Every Fourth of July, some celebrity will attract national attention by denouncing the holiday as a type of slaver’s celebration. This year was no exception. In past years, I have said nothing because these comments reflect understandable conflicted feelings by African Americans and others whose ancestors lived through decades of oppression and discrimination. However, it is time to put part of this criticism to rest . . . at least in part. There is a tendency to ignore those Framers who advocated emancipation at our founding and the recognition of the scourge of slavery that would forever taint our history.
View original post 811 more words
Czech Republic Votes To Put Gun Rights In Constitution.
‘In reaction to the recent increase of security threats’
The European Commission passed stricter gun laws in December in response to a growing terror threat. The Czech Republic was one of three countries to oppose the changes, and it is now about to make it legal for citizens to use firearms to protect the security of the country.
“This constitutional bill is in reaction to the recent increase of security threats, especially the danger of violent acts such as isolated terrorist attacks … active attackers or other violent hybrid threats,” a draft of the bill reads.
Free Speech Wins (Again) at the Supreme Court
David French writes:
… Given existing First Amendment jurisprudence, there would have been a constitutional earthquake if SCOTUS hadn’t ruled for Tam. The Court has long held that the Constitution protects all but the narrowest categories of speech. Yet time and again, governments (including colleges) have tried to regulate “offensive” speech. Time and again, SCOTUS has defended free expression. Today was no exception. Writing for a unanimous Court, Justice Alito noted that the Patent and Trademark Office was essentially arguing that “the Government has an interest in preventing speech expressing ideas that offend.” His response was decisive:
[A]s we have explained, that idea strikes at the heart of the First Amendment.
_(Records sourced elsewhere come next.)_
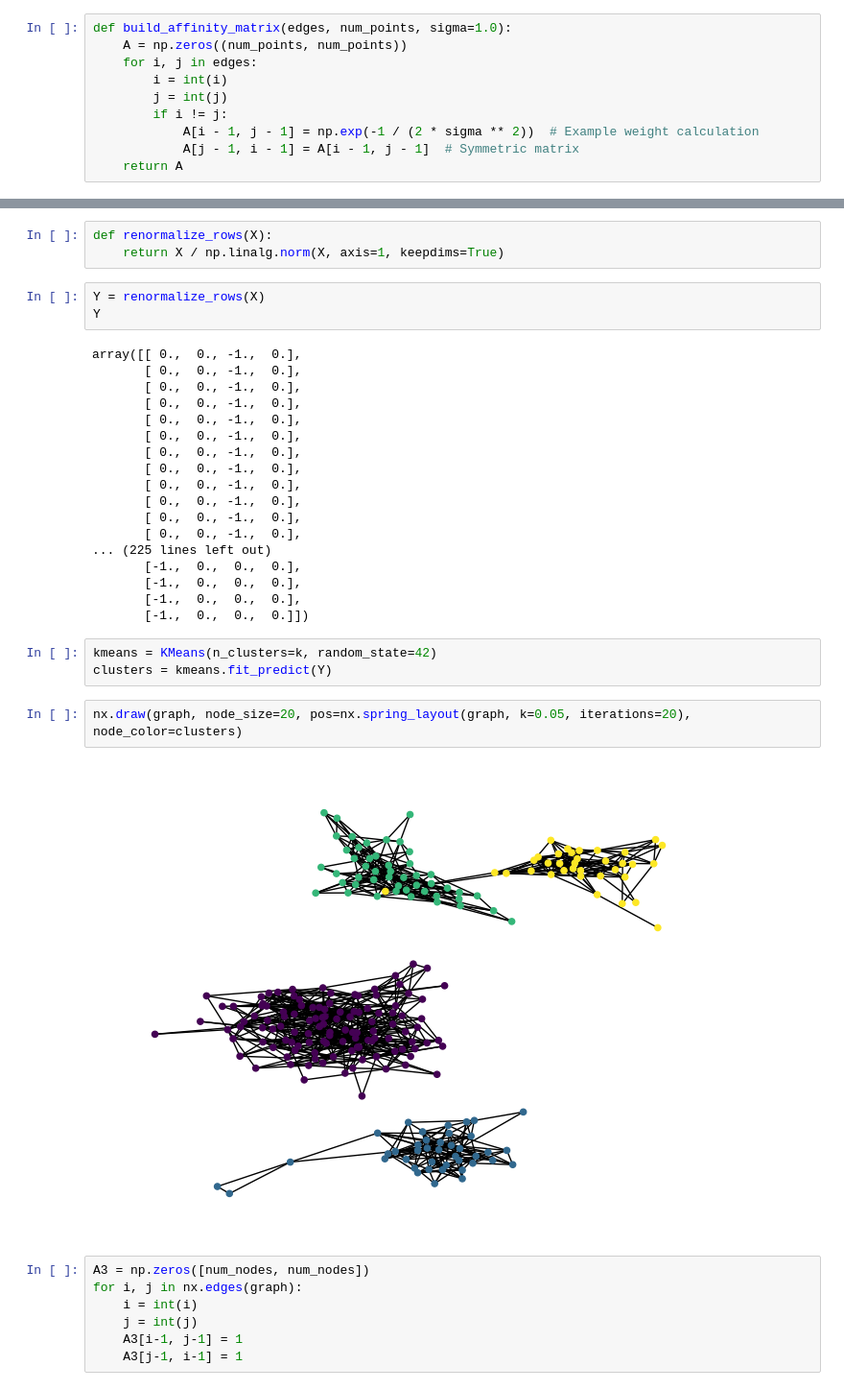
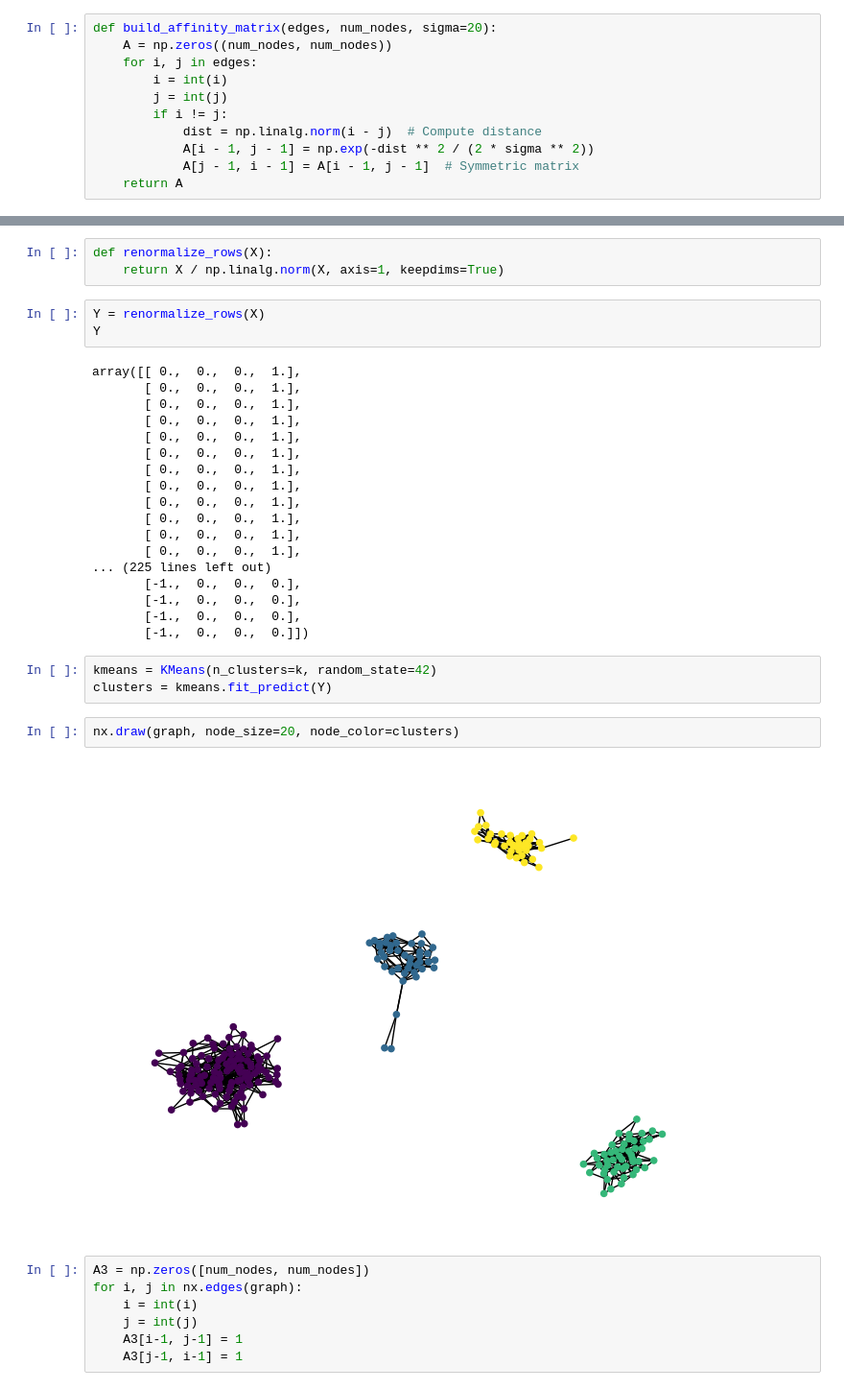
Before and after one commit to haya-hyh/datamining, a Jupyter notebook: HW4/main.ipynb, the cells around one changed output, grey strips where cells are left out. Shown: that part at 96% size. Saved outputs shown, nothing was run; the diff lists cells and outputs as text.

Commit message:
changed the method for affinity matrix

```diff
--- a/HW4/main.ipynb
+++ b/HW4/main.ipynb
@@ -26,11 +26,12 @@ nx.draw(graph, node_size=20)
 # %%
-def build_affinity_matrix(edges, num_points, sigma=1.0):
-    A = np.zeros((num_points, num_points))
+def build_affinity_matrix(edges, num_nodes, sigma=20):
+    A = np.zeros((num_nodes, num_nodes))
     for i, j in edges:
         i = int(i)
         j = int(j)
         if i != j:
-            A[i - 1, j - 1] = np.exp(-1 / (2 * sigma ** 2))  # Example weight calculation
+            dist = np.linalg.norm(i - j)  # Compute distance
+            A[i - 1, j - 1] = np.exp(-dist ** 2 / (2 * sigma ** 2))
             A[j - 1, i - 1] = A[i - 1, j - 1]  # Symmetric matrix
     return A
 # %%
@@ -136,18 +137,18 @@ def renormalize_rows(X):
 Y = renormalize_rows(X)
 Y
 # %% [output]
-array([[ 0.,  0., -1.,  0.],
-       [ 0.,  0., -1.,  0.],
-       [ 0.,  0., -1.,  0.],
-       [ 0.,  0., -1.,  0.],
-       [ 0.,  0., -1.,  0.],
-       [ 0.,  0., -1.,  0.],
-       [ 0.,  0., -1.,  0.],
-       [ 0.,  0., -1.,  0.],
-       [ 0.,  0., -1.,  0.],
-       [ 0.,  0., -1.,  0.],
-       [ 0.,  0., -1.,  0.],
-       [ 0.,  0., -1.,  0.],
+array([[ 0.,  0.,  0.,  1.],
+       [ 0.,  0.,  0.,  1.],
+       [ 0.,  0.,  0.,  1.],
+       [ 0.,  0.,  0.,  1.],
+       [ 0.,  0.,  0.,  1.],
+       [ 0.,  0.,  0.,  1.],
+       [ 0.,  0.,  0.,  1.],
+       [ 0.,  0.,  0.,  1.],
+       [ 0.,  0.,  0.,  1.],
+       [ 0.,  0.,  0.,  1.],
+       [ 0.,  0.,  0.,  1.],
+       [ 0.,  0.,  0.,  1.],
 ... (225 lines left out)
        [-1.,  0.,  0.,  0.],
        [-1.,  0.,  0.,  0.],
@@ -157,9 +158,9 @@ array([[ 0.,  0., -1.,  0.],
 kmeans = KMeans(n_clusters=k, random_state=42)
 clusters = kmeans.fit_predict(Y)
 # %%
-nx.draw(graph, node_size=20, pos=nx.spring_layout(graph, k=0.05, iterations=20), node_color=clusters)
+nx.draw(graph, node_size=20, node_color=clusters)
 # %% [output]
-[figure, old version]
+[figure, new version]
 # %%
 A3 = np.zeros([num_nodes, num_nodes])
 for i, j in nx.edges(graph):
```
Also changed, not shown: parts of 20 cells of this notebook, 1 other file.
Speech that demeans on the basis of race, ethnicity, gender, religion, age, disability, or any other similar ground is hateful; but the proudest boast of our free speech jurisprudence is that we protect the freedom to express “the thought that we hate.”
Quick, someone alert the snowflakes shouting down speeches on campus or rushing stages in New York. There is no constitutional exception for so-called “hate speech.”
Indeed, governments are under an obligation to protect controversial expression. Every justice agrees. The ruling is worth celebrating, but when law and culture diverge, culture tends to win. The law protects free speech as strongly as it ever has. The culture, however … (read more)
Source: National Review
In two First Amendment rulings released this week, the justices argue they’re saving would-be censors from themselves.
Matt Ford reports: The U.S. Supreme Court handed down two notable victories for free-speech advocates on Monday as it nears the end of its current term. The two First Amendment cases came to the Court from starkly different circumstances, but the justices emphasized a similar theme in both rulings: Beware what the free-speech restrictions of today could be used to justify tomorrow.
In the first case, Matal v. Tam, the Court sided with an Asian-American rock band in Oregon named The Slants in a dispute with the U.S. Patent and Trademark Office. The PTO had denied band member Simon Tam’s application to register the group’s name as a trademark, citing a provision in federal law that prohibits the office from recognizing those that “disparage” or “bring … into contempt or disrepute” any “persons, living or dead.” Read the rest of this entry »